**** Dataset ****

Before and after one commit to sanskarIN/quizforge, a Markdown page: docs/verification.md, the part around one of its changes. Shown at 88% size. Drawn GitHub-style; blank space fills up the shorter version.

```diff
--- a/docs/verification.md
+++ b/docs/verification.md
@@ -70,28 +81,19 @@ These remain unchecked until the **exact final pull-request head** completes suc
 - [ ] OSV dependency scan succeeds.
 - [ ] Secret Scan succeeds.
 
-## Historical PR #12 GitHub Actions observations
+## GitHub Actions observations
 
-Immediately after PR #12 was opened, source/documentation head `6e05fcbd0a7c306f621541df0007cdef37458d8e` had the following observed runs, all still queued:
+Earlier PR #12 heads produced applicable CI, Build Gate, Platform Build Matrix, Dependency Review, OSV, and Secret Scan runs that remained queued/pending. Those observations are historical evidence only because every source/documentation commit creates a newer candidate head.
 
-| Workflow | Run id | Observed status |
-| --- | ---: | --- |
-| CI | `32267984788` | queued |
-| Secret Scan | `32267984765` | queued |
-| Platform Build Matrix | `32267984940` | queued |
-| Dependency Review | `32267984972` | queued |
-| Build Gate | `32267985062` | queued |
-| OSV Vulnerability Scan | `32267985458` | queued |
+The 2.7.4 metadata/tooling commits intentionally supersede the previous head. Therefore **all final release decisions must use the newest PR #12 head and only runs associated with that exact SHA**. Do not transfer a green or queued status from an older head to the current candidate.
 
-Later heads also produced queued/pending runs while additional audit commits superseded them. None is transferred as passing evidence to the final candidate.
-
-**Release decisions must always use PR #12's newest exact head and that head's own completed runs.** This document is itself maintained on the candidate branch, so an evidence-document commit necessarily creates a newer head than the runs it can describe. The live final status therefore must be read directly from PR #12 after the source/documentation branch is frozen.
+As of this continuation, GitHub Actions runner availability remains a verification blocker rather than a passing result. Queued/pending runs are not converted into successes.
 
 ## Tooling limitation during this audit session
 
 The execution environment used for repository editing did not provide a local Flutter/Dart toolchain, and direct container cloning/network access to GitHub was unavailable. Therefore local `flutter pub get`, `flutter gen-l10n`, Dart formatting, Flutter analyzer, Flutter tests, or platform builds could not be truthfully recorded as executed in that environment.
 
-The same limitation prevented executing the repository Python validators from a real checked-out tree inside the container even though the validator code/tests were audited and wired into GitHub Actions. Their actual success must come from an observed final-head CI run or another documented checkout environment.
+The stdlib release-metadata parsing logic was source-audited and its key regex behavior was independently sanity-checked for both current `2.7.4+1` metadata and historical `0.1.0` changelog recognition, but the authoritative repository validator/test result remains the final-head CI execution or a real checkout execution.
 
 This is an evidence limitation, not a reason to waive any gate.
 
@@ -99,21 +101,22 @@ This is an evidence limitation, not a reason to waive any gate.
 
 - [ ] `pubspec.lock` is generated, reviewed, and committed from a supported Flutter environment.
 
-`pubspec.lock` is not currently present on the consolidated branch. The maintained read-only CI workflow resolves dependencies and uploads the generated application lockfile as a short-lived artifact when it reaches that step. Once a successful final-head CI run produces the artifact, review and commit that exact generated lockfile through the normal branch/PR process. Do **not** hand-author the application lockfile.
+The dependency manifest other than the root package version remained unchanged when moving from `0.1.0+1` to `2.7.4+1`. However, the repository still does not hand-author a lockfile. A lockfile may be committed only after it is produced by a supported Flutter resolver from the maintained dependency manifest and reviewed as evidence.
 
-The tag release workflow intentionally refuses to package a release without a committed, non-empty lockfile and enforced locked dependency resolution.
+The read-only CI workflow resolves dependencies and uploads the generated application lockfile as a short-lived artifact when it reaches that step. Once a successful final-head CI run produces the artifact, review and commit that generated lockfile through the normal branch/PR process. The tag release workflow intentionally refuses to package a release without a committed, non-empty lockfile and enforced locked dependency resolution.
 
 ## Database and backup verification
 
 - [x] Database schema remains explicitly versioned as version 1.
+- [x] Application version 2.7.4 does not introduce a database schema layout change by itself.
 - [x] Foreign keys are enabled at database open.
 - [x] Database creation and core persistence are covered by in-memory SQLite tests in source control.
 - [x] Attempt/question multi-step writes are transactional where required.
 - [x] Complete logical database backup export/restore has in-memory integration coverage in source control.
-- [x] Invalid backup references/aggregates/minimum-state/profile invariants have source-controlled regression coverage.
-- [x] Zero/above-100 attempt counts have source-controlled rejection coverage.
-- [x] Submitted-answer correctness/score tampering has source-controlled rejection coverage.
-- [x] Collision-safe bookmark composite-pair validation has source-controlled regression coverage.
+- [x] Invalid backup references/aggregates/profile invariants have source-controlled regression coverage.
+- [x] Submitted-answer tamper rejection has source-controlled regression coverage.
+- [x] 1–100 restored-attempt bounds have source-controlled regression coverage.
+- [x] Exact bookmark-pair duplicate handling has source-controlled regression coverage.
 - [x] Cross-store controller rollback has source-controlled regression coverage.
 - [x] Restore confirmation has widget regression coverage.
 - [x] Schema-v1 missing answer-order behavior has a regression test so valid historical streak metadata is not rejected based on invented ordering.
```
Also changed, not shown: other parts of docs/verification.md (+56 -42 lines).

****

Required action:
Every line of the listing above that includes "checkout" should be copied out.

Result for this exercise:
-The same limitation prevented executing the repository Python validators from a real checked-out tree inside the container even though the validator code/tests were audited and wired into GitHub Actions. Their actual success must come from an observed final-head CI run or another documented checkout environment.
+The stdlib release-metadata parsing logic was source-audited and its key regex behavior was independently sanity-checked for both current `2.7.4+1` metadata and historical `0.1.0` changelog recognition, but the authoritative repository validator/test result remains the final-head CI execution or a real checkout execution.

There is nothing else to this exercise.